The comic “Tarawa,” which opens The United States Marines No. 3, details the ability of the US Marine Corps to take Tarawa, a heavily fortified collection of islets, with impressive speed. Throughout the comic, the Marines were credited with fearlessness, courage and aggression. One panel shows two Marines charging over a hill, bayonets attached.[^] This imagery by itself conjures notions of heroism and aggressiveness, but the comic adds more to this understanding of aggressiveness. The caption reads, “Everywhere the Marines were eager to advance faster than was believed safe…”[^] While one Marine behind them is cautious, shouting, “Stay down, you guys!” another looks on, adding admiringly, “They go anywhere, those Marines!”[^] Here it is not enough to simply state that Marines swept through the islands quickly; the author explicitly states that Marines willingly threw caution to the wind. They were eager to go at an unsafe speed, and were hailed as heroes for it.

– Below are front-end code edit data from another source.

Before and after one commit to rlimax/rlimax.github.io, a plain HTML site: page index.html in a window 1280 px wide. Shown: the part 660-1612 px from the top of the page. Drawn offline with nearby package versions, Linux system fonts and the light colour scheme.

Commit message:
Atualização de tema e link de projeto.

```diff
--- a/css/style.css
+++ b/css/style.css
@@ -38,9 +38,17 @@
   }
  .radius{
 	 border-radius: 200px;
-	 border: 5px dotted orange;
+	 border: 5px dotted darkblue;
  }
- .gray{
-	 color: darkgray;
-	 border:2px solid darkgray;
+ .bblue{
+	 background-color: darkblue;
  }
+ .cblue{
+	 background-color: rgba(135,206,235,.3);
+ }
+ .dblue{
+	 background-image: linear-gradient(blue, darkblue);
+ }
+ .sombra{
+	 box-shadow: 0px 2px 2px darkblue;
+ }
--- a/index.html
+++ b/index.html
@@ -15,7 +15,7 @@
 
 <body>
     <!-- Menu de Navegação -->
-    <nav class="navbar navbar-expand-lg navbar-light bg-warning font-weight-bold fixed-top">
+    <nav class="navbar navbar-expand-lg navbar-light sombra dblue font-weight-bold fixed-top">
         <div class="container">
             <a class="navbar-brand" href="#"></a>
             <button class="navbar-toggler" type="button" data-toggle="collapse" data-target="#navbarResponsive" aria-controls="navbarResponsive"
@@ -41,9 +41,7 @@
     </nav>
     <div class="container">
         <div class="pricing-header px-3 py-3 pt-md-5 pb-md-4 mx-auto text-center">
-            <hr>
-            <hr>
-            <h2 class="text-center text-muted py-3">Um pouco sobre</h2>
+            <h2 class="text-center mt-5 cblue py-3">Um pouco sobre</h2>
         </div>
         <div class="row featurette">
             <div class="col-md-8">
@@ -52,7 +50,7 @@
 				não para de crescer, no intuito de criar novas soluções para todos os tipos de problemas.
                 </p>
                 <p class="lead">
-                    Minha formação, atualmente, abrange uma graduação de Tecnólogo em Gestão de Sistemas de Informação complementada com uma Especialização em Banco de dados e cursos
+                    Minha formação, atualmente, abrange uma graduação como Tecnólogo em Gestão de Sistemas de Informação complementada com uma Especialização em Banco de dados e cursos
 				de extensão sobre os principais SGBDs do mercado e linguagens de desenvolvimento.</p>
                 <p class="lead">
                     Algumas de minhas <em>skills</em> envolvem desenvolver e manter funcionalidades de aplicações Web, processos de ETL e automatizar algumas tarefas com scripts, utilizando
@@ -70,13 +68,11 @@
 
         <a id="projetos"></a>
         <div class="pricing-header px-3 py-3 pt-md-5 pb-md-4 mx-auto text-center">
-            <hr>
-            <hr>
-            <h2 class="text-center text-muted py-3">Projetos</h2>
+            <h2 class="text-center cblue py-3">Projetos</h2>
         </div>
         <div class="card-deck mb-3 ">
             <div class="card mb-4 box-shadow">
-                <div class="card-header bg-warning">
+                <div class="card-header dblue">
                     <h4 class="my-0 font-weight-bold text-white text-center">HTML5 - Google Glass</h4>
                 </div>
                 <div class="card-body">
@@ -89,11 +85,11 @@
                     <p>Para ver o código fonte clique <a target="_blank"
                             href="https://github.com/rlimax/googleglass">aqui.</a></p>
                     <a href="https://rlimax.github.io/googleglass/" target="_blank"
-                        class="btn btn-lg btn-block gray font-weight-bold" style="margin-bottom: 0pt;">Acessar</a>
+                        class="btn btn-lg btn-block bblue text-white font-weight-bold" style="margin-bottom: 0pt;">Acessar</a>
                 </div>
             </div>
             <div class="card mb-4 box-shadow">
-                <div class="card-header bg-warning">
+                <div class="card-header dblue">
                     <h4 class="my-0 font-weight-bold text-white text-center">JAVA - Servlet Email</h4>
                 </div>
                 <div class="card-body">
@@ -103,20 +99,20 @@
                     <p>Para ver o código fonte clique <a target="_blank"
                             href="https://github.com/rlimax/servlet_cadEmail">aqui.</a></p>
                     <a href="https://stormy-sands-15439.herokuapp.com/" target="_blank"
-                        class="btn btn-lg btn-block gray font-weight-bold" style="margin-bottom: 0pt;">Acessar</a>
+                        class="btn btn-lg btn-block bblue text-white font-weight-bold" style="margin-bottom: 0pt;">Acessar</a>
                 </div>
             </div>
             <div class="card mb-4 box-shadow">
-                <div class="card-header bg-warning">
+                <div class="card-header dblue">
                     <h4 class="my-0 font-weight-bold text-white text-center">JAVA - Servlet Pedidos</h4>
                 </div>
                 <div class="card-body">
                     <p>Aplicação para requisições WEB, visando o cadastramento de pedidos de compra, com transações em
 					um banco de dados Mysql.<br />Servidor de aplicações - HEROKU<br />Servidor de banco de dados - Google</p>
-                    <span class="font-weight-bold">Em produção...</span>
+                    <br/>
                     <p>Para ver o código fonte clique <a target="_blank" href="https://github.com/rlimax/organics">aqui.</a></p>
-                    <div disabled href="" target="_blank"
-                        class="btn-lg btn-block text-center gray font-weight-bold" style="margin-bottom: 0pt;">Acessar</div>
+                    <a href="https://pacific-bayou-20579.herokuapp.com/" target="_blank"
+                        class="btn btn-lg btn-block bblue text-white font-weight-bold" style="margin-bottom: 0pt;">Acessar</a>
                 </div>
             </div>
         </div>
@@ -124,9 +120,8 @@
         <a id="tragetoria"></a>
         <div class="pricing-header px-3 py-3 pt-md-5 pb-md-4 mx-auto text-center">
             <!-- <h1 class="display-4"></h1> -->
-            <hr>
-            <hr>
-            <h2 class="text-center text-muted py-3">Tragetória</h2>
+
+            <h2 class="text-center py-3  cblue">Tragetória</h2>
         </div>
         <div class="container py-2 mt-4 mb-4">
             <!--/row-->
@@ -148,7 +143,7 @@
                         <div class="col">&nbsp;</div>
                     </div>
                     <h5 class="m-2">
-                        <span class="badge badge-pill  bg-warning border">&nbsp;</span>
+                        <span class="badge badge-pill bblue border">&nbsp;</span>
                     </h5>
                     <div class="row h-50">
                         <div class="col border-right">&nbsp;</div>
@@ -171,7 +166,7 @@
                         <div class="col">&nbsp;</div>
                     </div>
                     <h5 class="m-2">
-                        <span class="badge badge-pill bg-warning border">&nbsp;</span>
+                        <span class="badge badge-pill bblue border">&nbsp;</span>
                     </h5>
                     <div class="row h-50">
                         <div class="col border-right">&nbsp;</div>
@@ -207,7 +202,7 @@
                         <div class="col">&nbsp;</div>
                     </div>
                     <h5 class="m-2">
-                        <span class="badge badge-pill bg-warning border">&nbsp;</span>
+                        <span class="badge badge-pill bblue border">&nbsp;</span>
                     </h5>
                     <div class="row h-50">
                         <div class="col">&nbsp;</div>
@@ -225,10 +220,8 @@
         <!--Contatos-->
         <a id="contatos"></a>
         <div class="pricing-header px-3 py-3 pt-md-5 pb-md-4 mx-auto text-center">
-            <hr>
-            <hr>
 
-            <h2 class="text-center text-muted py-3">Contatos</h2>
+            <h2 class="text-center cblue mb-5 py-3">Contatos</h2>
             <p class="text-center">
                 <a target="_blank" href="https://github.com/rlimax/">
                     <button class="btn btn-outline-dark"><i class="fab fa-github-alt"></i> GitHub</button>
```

The comic again expressed this daring sentiment following the Marine successes at Tarawa. One of the comic’s closing panels reads, “And so, seventy-six hours after the invasion began, Tarawa fell. The conquest was completed so quickly, as one observer said, because the Marines were willing to die unflinchingly.”[^] The willingness of the Marines to die is again credited with the speed of success, this time much more explicitly. Risky behavior and a lack of concern over one’s own well being is honored and celebrated.